== Task requirements ==
Among the records below, find the line that has "Before and after one commit to koltonandrew62/FinGPT, a"; from there, give the lines again exactly, and stop after the line that has "Also changed, not shown: 48".

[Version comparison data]
******

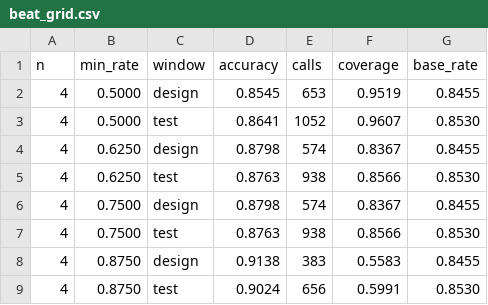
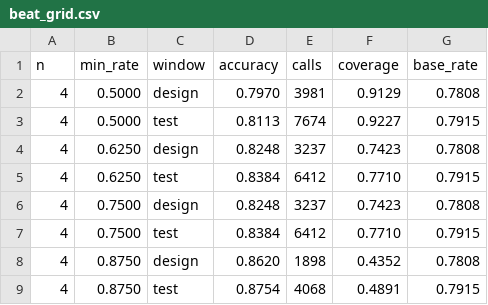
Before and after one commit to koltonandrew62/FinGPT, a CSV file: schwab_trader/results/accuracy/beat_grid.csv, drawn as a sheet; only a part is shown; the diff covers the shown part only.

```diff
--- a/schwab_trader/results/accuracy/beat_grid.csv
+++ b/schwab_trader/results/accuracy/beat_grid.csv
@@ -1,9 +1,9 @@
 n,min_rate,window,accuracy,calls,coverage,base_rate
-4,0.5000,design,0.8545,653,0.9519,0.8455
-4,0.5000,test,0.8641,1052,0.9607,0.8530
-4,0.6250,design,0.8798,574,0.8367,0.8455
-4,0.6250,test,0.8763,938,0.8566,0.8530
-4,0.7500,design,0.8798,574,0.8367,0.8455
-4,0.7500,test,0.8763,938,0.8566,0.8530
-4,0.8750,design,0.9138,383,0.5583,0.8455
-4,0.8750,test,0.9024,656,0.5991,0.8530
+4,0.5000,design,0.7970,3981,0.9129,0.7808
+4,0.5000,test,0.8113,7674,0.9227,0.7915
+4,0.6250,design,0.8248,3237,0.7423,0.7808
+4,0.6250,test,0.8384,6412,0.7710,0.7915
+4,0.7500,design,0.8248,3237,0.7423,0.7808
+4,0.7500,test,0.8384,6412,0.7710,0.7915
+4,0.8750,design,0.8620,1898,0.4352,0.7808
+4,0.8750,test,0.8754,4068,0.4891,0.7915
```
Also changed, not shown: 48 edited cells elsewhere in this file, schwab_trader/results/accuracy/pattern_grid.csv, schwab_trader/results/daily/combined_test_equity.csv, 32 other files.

******

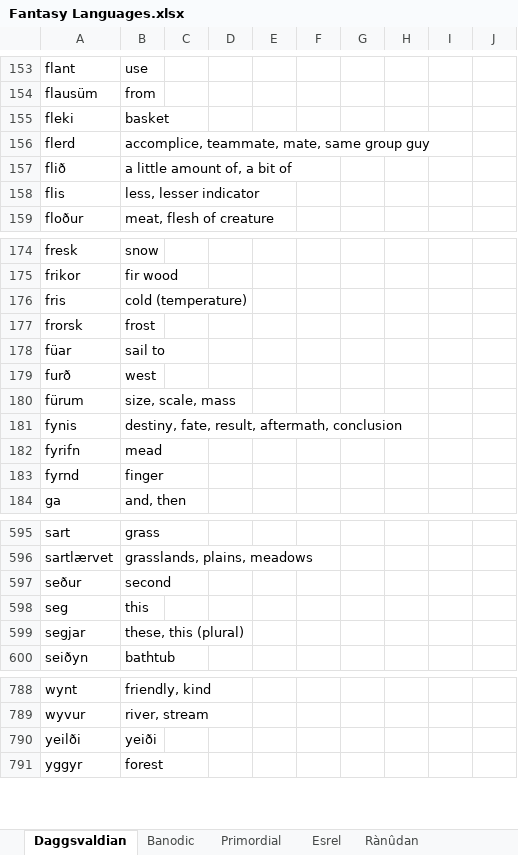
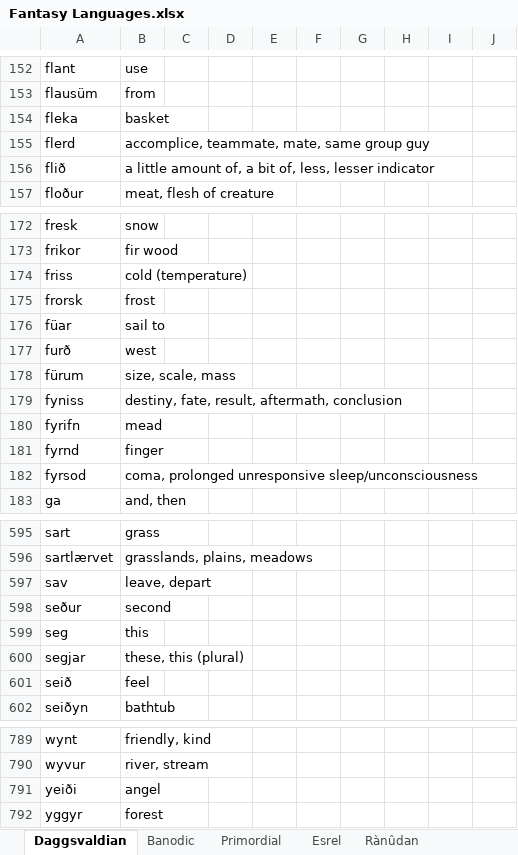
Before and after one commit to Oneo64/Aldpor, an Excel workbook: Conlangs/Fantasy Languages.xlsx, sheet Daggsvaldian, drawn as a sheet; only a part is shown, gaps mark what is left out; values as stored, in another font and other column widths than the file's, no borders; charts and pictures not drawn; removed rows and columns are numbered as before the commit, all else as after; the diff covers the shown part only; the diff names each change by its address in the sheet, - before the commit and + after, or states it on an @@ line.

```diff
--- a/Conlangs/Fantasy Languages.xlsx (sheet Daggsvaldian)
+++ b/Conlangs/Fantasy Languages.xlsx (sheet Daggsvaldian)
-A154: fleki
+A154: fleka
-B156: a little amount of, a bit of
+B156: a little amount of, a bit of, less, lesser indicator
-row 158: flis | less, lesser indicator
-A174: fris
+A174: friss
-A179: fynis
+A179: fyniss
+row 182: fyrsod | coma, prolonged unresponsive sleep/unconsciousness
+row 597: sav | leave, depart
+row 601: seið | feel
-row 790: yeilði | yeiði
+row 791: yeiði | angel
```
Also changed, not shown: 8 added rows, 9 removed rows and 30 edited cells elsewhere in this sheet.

******

== Answer to the problem ==
Before and after one commit to koltonandrew62/FinGPT, a CSV file: schwab_trader/results/accuracy/beat_grid.csv, drawn as a sheet; only a part is shown; the diff covers the shown part only.

```diff
--- a/schwab_trader/results/accuracy/beat_grid.csv
+++ b/schwab_trader/results/accuracy/beat_grid.csv
@@ -1,9 +1,9 @@
 n,min_rate,window,accuracy,calls,coverage,base_rate
-4,0.5000,design,0.8545,653,0.9519,0.8455
-4,0.5000,test,0.8641,1052,0.9607,0.8530
-4,0.6250,design,0.8798,574,0.8367,0.8455
-4,0.6250,test,0.8763,938,0.8566,0.8530
-4,0.7500,design,0.8798,574,0.8367,0.8455
-4,0.7500,test,0.8763,938,0.8566,0.8530
-4,0.8750,design,0.9138,383,0.5583,0.8455
-4,0.8750,test,0.9024,656,0.5991,0.8530
+4,0.5000,design,0.7970,3981,0.9129,0.7808
+4,0.5000,test,0.8113,7674,0.9227,0.7915
+4,0.6250,design,0.8248,3237,0.7423,0.7808
+4,0.6250,test,0.8384,6412,0.7710,0.7915
+4,0.7500,design,0.8248,3237,0.7423,0.7808
+4,0.7500,test,0.8384,6412,0.7710,0.7915
+4,0.8750,design,0.8620,1898,0.4352,0.7808
+4,0.8750,test,0.8754,4068,0.4891,0.7915
```
Also changed, not shown: 48 edited cells elsewhere in this file, schwab_trader/results/accuracy/pattern_grid.csv, schwab_trader/results/daily/combined_test_equity.csv, 32 other files.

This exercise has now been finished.